medicinal plants top

Agranular (Smooth) Endoplasmic Reticulum (sER)


Agranular (Smooth) Endoplasmic Reticulum (sER)


The morphological difference between smooth or agranular ER and the granular

form of ER is the absence of ribosomes. Rough ER proliferates to smooth

ER, where the synthesis of lipid and steroid molecules occurs, cholesterol

among others. In addition, sER metabolizes many xenobiotic substances,

such as pharmaceuticals, pesticides and carcinogens, etc. The sER is therefore

the most important intracellular detoxification system. It usually takes the

form of a tightly woven network of branched tubules of various diameters

(30–100nm). Cisternae are usually absent. As in liver cells, for example,

rough and smooth ER are often confluent. There is a pronounced expansion

of the agranular ER (sER) in steroid hormone-producing cells, particularly in

cells of the adrenal cortex, the corpus luteum and in the interstitial cells of

the testes. Smooth ER is called sarcoplasmic reticulum in striated skeletal

muscle tissue, where it serves to store calcium.

In this picture of an ovarian cell from the corpus luteum, the sER forms many

membrane layers around a mitochondrion


Dependent on the cell type, the morphology of smooth (agranular) ER may

vary considerably. The fixation technique will obviously influence the preservation

and electron-microscopic presentation of the delicate membrane

system as well. In this figure, the tubules of the agranular ER are arranged in

loops and meandering lines. Note the only marginally stained cytoplasm

between the tubules.

Striated muscle cells are also interspersed with smoothly lined tubules (Tand

L-system) All tubules combined form the sarcoplasmic reticulum

of muscle cells or muscle fibers. This highly organized system of tubules

exists in a characteristic relationship with the striation pattern of the

myofibrils, and both combined will form impressive patterns.

Partial section of the perikaryon of a sensory cell from the rat Jacobson organ


Annulate Lamellae


Annulate lamellae are a specialized form of smooth endoplasmic reticulum

membrane. They articulate from the nuclear membrane and form concentric

layers of lamellae or, as seen here, membrane stacks.

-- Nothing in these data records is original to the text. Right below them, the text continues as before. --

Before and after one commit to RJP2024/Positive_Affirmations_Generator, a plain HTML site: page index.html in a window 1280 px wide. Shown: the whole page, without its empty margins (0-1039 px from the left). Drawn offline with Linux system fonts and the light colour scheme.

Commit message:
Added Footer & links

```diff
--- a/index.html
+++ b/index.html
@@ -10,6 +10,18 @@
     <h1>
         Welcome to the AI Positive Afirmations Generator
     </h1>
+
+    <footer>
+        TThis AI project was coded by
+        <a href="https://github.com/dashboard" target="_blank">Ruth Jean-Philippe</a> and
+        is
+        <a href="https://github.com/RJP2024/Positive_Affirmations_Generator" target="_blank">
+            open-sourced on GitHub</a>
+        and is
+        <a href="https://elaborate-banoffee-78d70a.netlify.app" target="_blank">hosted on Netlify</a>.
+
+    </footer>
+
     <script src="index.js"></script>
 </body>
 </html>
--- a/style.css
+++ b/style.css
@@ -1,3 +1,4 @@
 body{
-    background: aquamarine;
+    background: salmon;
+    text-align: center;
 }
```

The cisternae show porecomplexes

1 , which are identical to those of the nuclear pore complexes

(cf. Fig.11). Osmiophilic material is more abundant in the pore regions.

Annulate lamellae are prevalent in cells with a high membrane turnover,

such as tumor cells, testicular Sertoli cells and gametes. This figure shows details

from a human oocyte.